STORED DATA:
- Opening Delimiter -

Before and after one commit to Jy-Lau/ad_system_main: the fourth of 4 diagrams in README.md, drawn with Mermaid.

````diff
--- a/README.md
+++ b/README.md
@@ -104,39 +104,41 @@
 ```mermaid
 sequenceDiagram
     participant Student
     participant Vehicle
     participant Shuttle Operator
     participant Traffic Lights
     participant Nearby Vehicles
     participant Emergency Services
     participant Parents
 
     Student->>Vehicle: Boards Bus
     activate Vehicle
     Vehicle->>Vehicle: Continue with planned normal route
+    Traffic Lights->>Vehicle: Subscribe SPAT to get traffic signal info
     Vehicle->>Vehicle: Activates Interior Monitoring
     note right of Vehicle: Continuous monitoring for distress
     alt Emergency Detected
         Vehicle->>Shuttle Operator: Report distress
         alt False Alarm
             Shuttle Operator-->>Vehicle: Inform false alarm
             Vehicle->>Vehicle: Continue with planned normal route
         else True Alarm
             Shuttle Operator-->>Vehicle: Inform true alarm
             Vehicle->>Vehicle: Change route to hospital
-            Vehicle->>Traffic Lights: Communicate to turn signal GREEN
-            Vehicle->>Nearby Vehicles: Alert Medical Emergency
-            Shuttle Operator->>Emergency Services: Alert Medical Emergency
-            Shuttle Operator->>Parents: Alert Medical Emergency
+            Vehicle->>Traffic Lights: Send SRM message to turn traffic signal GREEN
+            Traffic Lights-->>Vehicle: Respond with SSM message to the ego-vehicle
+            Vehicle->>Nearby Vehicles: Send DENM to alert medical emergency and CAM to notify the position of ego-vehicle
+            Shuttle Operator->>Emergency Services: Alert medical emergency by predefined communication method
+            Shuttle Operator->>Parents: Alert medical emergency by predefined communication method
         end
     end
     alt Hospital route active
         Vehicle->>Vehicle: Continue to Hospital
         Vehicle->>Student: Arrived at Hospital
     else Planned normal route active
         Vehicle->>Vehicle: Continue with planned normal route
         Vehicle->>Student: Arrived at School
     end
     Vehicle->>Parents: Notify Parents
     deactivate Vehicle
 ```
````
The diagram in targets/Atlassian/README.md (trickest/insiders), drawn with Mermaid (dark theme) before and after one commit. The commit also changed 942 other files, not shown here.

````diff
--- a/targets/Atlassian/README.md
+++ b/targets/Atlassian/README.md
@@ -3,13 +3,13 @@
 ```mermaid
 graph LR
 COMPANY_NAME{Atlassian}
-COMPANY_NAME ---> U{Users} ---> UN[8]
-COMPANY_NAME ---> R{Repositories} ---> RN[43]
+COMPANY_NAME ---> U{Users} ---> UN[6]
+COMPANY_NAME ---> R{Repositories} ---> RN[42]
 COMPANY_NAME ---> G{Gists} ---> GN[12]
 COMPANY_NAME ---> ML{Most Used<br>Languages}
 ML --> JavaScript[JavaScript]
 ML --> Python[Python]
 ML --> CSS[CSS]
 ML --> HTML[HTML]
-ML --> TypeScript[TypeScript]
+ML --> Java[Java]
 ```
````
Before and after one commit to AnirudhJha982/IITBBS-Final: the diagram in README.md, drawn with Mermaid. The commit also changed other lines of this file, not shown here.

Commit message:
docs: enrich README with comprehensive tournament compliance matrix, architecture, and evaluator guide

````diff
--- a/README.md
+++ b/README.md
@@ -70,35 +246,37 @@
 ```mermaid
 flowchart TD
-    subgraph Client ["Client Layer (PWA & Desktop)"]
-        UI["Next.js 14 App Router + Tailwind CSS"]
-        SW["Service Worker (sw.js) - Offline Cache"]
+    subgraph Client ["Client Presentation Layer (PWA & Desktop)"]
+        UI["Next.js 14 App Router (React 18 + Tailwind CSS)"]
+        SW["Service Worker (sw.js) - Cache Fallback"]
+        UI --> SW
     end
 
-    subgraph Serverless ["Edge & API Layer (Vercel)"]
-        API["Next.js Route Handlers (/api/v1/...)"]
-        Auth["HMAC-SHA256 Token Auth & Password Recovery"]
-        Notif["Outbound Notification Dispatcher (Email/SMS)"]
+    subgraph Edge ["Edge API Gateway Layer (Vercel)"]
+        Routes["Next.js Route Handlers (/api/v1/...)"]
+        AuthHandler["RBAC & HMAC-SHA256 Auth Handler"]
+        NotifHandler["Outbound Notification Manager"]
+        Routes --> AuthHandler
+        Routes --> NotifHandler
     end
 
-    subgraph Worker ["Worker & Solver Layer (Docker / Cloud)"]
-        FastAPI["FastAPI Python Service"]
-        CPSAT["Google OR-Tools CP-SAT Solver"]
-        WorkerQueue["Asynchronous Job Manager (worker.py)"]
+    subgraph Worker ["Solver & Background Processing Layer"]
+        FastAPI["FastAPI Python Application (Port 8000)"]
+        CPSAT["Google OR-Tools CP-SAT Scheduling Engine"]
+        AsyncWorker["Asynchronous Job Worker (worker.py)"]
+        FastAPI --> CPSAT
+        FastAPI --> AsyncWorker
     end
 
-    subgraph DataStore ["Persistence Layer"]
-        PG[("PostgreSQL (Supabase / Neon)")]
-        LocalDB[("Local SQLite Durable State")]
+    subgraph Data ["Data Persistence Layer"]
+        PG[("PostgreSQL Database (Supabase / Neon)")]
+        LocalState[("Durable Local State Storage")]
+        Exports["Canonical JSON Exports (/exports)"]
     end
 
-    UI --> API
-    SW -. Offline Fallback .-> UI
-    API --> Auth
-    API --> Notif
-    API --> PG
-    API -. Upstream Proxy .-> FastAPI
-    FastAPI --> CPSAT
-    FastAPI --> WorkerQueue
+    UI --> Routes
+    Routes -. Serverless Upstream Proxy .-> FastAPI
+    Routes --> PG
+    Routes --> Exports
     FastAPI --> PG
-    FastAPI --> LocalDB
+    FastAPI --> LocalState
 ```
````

- Closing Delimiter -

Write the data out once more. Keep every word the same.

WORKED SOLUTION:
Before and after one commit to Jy-Lau/ad_system_main: the fourth of 4 diagrams in README.md, drawn with Mermaid.

````diff
--- a/README.md
+++ b/README.md
@@ -104,39 +104,41 @@
 ```mermaid
 sequenceDiagram
     participant Student
     participant Vehicle
     participant Shuttle Operator
     participant Traffic Lights
     participant Nearby Vehicles
     participant Emergency Services
     participant Parents
 
     Student->>Vehicle: Boards Bus
     activate Vehicle
     Vehicle->>Vehicle: Continue with planned normal route
+    Traffic Lights->>Vehicle: Subscribe SPAT to get traffic signal info
     Vehicle->>Vehicle: Activates Interior Monitoring
     note right of Vehicle: Continuous monitoring for distress
     alt Emergency Detected
         Vehicle->>Shuttle Operator: Report distress
         alt False Alarm
             Shuttle Operator-->>Vehicle: Inform false alarm
             Vehicle->>Vehicle: Continue with planned normal route
         else True Alarm
             Shuttle Operator-->>Vehicle: Inform true alarm
             Vehicle->>Vehicle: Change route to hospital
-            Vehicle->>Traffic Lights: Communicate to turn signal GREEN
-            Vehicle->>Nearby Vehicles: Alert Medical Emergency
-            Shuttle Operator->>Emergency Services: Alert Medical Emergency
-            Shuttle Operator->>Parents: Alert Medical Emergency
+            Vehicle->>Traffic Lights: Send SRM message to turn traffic signal GREEN
+            Traffic Lights-->>Vehicle: Respond with SSM message to the ego-vehicle
+            Vehicle->>Nearby Vehicles: Send DENM to alert medical emergency and CAM to notify the position of ego-vehicle
+            Shuttle Operator->>Emergency Services: Alert medical emergency by predefined communication method
+            Shuttle Operator->>Parents: Alert medical emergency by predefined communication method
         end
     end
     alt Hospital route active
         Vehicle->>Vehicle: Continue to Hospital
         Vehicle->>Student: Arrived at Hospital
     else Planned normal route active
         Vehicle->>Vehicle: Continue with planned normal route
         Vehicle->>Student: Arrived at School
     end
     Vehicle->>Parents: Notify Parents
     deactivate Vehicle
 ```
````
The diagram in targets/Atlassian/README.md (trickest/insiders), drawn with Mermaid (dark theme) before and after one commit. The commit also changed 942 other files, not shown here.

````diff
--- a/targets/Atlassian/README.md
+++ b/targets/Atlassian/README.md
@@ -3,13 +3,13 @@
 ```mermaid
 graph LR
 COMPANY_NAME{Atlassian}
-COMPANY_NAME ---> U{Users} ---> UN[8]
-COMPANY_NAME ---> R{Repositories} ---> RN[43]
+COMPANY_NAME ---> U{Users} ---> UN[6]
+COMPANY_NAME ---> R{Repositories} ---> RN[42]
 COMPANY_NAME ---> G{Gists} ---> GN[12]
 COMPANY_NAME ---> ML{Most Used<br>Languages}
 ML --> JavaScript[JavaScript]
 ML --> Python[Python]
 ML --> CSS[CSS]
 ML --> HTML[HTML]
-ML --> TypeScript[TypeScript]
+ML --> Java[Java]
 ```
````
Before and after one commit to AnirudhJha982/IITBBS-Final: the diagram in README.md, drawn with Mermaid. The commit also changed other lines of this file, not shown here.

Commit message:
docs: enrich README with comprehensive tournament compliance matrix, architecture, and evaluator guide

````diff
--- a/README.md
+++ b/README.md
@@ -70,35 +246,37 @@
 ```mermaid
 flowchart TD
-    subgraph Client ["Client Layer (PWA & Desktop)"]
-        UI["Next.js 14 App Router + Tailwind CSS"]
-        SW["Service Worker (sw.js) - Offline Cache"]
+    subgraph Client ["Client Presentation Layer (PWA & Desktop)"]
+        UI["Next.js 14 App Router (React 18 + Tailwind CSS)"]
+        SW["Service Worker (sw.js) - Cache Fallback"]
+        UI --> SW
     end
 
-    subgraph Serverless ["Edge & API Layer (Vercel)"]
-        API["Next.js Route Handlers (/api/v1/...)"]
-        Auth["HMAC-SHA256 Token Auth & Password Recovery"]
-        Notif["Outbound Notification Dispatcher (Email/SMS)"]
+    subgraph Edge ["Edge API Gateway Layer (Vercel)"]
+        Routes["Next.js Route Handlers (/api/v1/...)"]
+        AuthHandler["RBAC & HMAC-SHA256 Auth Handler"]
+        NotifHandler["Outbound Notification Manager"]
+        Routes --> AuthHandler
+        Routes --> NotifHandler
     end
 
-    subgraph Worker ["Worker & Solver Layer (Docker / Cloud)"]
-        FastAPI["FastAPI Python Service"]
-        CPSAT["Google OR-Tools CP-SAT Solver"]
-        WorkerQueue["Asynchronous Job Manager (worker.py)"]
+    subgraph Worker ["Solver & Background Processing Layer"]
+        FastAPI["FastAPI Python Application (Port 8000)"]
+        CPSAT["Google OR-Tools CP-SAT Scheduling Engine"]
+        AsyncWorker["Asynchronous Job Worker (worker.py)"]
+        FastAPI --> CPSAT
+        FastAPI --> AsyncWorker
     end
 
-    subgraph DataStore ["Persistence Layer"]
-        PG[("PostgreSQL (Supabase / Neon)")]
-        LocalDB[("Local SQLite Durable State")]
+    subgraph Data ["Data Persistence Layer"]
+        PG[("PostgreSQL Database (Supabase / Neon)")]
+        LocalState[("Durable Local State Storage")]
+        Exports["Canonical JSON Exports (/exports)"]
     end
 
-    UI --> API
-    SW -. Offline Fallback .-> UI
-    API --> Auth
-    API --> Notif
-    API --> PG
-    API -. Upstream Proxy .-> FastAPI
-    FastAPI --> CPSAT
-    FastAPI --> WorkerQueue
+    UI --> Routes
+    Routes -. Serverless Upstream Proxy .-> FastAPI
+    Routes --> PG
+    Routes --> Exports
     FastAPI --> PG
-    FastAPI --> LocalDB
+    FastAPI --> LocalState
 ```
````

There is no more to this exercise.